Now that The New York Times pay wall is live, you only get 20 free clicks a month. For those worried about hitting their limit, we're taking a look through the paper each morning to find the stories that can make your clicks count.

Top Stories: It's the 200th anniversary of "the grid," Manhattan's decision to structure its city based on the parallel lines of numbered streets and avenues.
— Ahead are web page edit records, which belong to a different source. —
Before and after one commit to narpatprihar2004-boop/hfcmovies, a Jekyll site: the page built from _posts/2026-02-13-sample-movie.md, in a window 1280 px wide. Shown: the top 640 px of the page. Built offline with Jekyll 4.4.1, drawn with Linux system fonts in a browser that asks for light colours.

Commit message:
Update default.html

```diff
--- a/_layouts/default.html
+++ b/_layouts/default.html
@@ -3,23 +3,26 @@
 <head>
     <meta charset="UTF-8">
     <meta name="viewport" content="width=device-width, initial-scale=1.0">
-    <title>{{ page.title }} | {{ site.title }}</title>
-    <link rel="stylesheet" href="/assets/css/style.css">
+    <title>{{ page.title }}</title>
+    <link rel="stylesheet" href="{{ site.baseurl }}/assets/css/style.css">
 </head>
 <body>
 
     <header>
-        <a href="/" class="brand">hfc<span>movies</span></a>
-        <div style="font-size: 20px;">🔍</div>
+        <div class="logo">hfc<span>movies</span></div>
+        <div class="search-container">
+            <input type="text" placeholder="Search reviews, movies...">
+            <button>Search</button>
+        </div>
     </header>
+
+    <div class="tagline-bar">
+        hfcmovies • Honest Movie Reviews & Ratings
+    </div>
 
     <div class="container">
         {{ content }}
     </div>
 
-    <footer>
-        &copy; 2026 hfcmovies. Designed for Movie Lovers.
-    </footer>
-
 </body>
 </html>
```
How the goal of every Iowa candidate is simply to do better (or make it look like they did better) than people expected. 

Opinion: An expert on the region says that organized criminals, not the Muslim group Boko Haram, are responsible for the violence and unrest in Nigeria.

World: How poor families ration food and take days off from eating to stay alive in the Congo. An activist in China who was left crippled and homeless by police is about to be sentenced to prison again for "picking quarrels" and disturbing public order.

U.S.: Indiana is the next battleground over "right to work" laws, which prevent unions from charging mandatory dues on employees.

Health: Hospitals are filled with (and paying the bill for) uninsured patients or illegal immigrants who could be discharged or sent to cheaper facilities, but can't be kicked out without somewhere else to go. Some of them are stuck in this "bureaucratic limbo" for years. Some researchers are questioning a common tactic for treating anorexia patients, who are typically fed very small meals out of fear that too much food will shock the system.

Books: Two new reads for anyone spending time in a hospital: Confessions of a Surgeon and The Patient's Checklist.

Science: How a Ph.D. in mathematics ended up teaching freshman biology (a course he never took in school) to M.I.T. students.

Arts: Blindfolded professional violinists are unable to tell the difference between a Stradivarius and a cheaper instrument, and they often prefer the newer version.

Obituaries: Bob Anderson, an ex-Olympic fencer who choreographed some of Hollywood's greatest swords fights, and even took part in some as a stand-in for Darth Vader.